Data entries
######

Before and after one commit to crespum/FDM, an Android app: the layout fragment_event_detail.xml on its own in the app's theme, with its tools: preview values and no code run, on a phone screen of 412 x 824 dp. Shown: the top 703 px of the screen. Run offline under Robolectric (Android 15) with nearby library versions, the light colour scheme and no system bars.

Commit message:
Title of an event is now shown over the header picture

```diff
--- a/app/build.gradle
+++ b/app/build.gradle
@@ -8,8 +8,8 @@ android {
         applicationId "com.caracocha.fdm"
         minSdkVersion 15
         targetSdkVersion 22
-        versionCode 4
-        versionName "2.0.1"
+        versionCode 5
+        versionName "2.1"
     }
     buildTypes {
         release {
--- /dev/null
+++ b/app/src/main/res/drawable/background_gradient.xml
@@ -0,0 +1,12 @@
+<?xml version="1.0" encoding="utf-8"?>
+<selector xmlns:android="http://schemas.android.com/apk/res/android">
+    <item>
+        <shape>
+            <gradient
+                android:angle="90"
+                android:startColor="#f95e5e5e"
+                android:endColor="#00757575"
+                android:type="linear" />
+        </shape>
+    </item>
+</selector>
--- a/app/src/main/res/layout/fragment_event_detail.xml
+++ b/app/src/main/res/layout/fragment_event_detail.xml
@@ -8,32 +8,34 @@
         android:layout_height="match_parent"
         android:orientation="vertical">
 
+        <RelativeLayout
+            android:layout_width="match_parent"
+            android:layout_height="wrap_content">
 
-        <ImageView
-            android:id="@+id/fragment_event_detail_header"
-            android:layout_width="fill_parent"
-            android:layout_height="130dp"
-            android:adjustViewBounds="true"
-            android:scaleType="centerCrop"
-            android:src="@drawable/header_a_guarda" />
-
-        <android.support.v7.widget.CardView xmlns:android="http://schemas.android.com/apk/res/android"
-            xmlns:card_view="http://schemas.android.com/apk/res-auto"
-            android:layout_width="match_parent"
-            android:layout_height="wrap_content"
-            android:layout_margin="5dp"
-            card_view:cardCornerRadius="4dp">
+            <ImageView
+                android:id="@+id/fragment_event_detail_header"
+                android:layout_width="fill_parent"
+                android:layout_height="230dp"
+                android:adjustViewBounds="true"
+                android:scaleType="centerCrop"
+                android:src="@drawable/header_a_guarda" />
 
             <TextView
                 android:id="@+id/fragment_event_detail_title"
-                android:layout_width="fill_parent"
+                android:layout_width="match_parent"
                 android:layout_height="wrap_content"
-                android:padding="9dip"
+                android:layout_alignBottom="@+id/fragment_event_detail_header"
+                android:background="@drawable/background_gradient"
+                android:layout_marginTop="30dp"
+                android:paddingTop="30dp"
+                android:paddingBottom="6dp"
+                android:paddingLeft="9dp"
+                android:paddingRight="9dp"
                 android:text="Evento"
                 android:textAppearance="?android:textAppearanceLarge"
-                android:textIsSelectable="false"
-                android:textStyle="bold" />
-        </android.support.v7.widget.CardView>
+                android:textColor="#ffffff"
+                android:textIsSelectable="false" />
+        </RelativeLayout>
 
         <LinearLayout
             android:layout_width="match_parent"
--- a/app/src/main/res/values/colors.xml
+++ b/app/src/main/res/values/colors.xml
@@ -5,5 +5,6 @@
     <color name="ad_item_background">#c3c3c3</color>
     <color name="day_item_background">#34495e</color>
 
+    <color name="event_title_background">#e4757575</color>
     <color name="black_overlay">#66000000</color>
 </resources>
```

######

EXERCISE DIRECTIONS: Output each entry exactly as written, leaving none out.

RESPONSE AREA:
Before and after one commit to crespum/FDM, an Android app: the layout fragment_event_detail.xml on its own in the app's theme, with its tools: preview values and no code run, on a phone screen of 412 x 824 dp. Shown: the top 703 px of the screen. Run offline under Robolectric (Android 15) with nearby library versions, the light colour scheme and no system bars.

Commit message:
Title of an event is now shown over the header picture

```diff
--- a/app/build.gradle
+++ b/app/build.gradle
@@ -8,8 +8,8 @@ android {
         applicationId "com.caracocha.fdm"
         minSdkVersion 15
         targetSdkVersion 22
-        versionCode 4
-        versionName "2.0.1"
+        versionCode 5
+        versionName "2.1"
     }
     buildTypes {
         release {
--- /dev/null
+++ b/app/src/main/res/drawable/background_gradient.xml
@@ -0,0 +1,12 @@
+<?xml version="1.0" encoding="utf-8"?>
+<selector xmlns:android="http://schemas.android.com/apk/res/android">
+    <item>
+        <shape>
+            <gradient
+                android:angle="90"
+                android:startColor="#f95e5e5e"
+                android:endColor="#00757575"
+                android:type="linear" />
+        </shape>
+    </item>
+</selector>
--- a/app/src/main/res/layout/fragment_event_detail.xml
+++ b/app/src/main/res/layout/fragment_event_detail.xml
@@ -8,32 +8,34 @@
         android:layout_height="match_parent"
         android:orientation="vertical">
 
+        <RelativeLayout
+            android:layout_width="match_parent"
+            android:layout_height="wrap_content">
 
-        <ImageView
-            android:id="@+id/fragment_event_detail_header"
-            android:layout_width="fill_parent"
-            android:layout_height="130dp"
-            android:adjustViewBounds="true"
-            android:scaleType="centerCrop"
-            android:src="@drawable/header_a_guarda" />
-
-        <android.support.v7.widget.CardView xmlns:android="http://schemas.android.com/apk/res/android"
-            xmlns:card_view="http://schemas.android.com/apk/res-auto"
-            android:layout_width="match_parent"
-            android:layout_height="wrap_content"
-            android:layout_margin="5dp"
-            card_view:cardCornerRadius="4dp">
+            <ImageView
+                android:id="@+id/fragment_event_detail_header"
+                android:layout_width="fill_parent"
+                android:layout_height="230dp"
+                android:adjustViewBounds="true"
+                android:scaleType="centerCrop"
+                android:src="@drawable/header_a_guarda" />
 
             <TextView
                 android:id="@+id/fragment_event_detail_title"
-                android:layout_width="fill_parent"
+                android:layout_width="match_parent"
                 android:layout_height="wrap_content"
-                android:padding="9dip"
+                android:layout_alignBottom="@+id/fragment_event_detail_header"
+                android:background="@drawable/background_gradient"
+                android:layout_marginTop="30dp"
+                android:paddingTop="30dp"
+                android:paddingBottom="6dp"
+                android:paddingLeft="9dp"
+                android:paddingRight="9dp"
                 android:text="Evento"
                 android:textAppearance="?android:textAppearanceLarge"
-                android:textIsSelectable="false"
-                android:textStyle="bold" />
-        </android.support.v7.widget.CardView>
+                android:textColor="#ffffff"
+                android:textIsSelectable="false" />
+        </RelativeLayout>
 
         <LinearLayout
             android:layout_width="match_parent"
--- a/app/src/main/res/values/colors.xml
+++ b/app/src/main/res/values/colors.xml
@@ -5,5 +5,6 @@
     <color name="ad_item_background">#c3c3c3</color>
     <color name="day_item_background">#34495e</color>
 
+    <color name="event_title_background">#e4757575</color>
     <color name="black_overlay">#66000000</color>
 </resources>
```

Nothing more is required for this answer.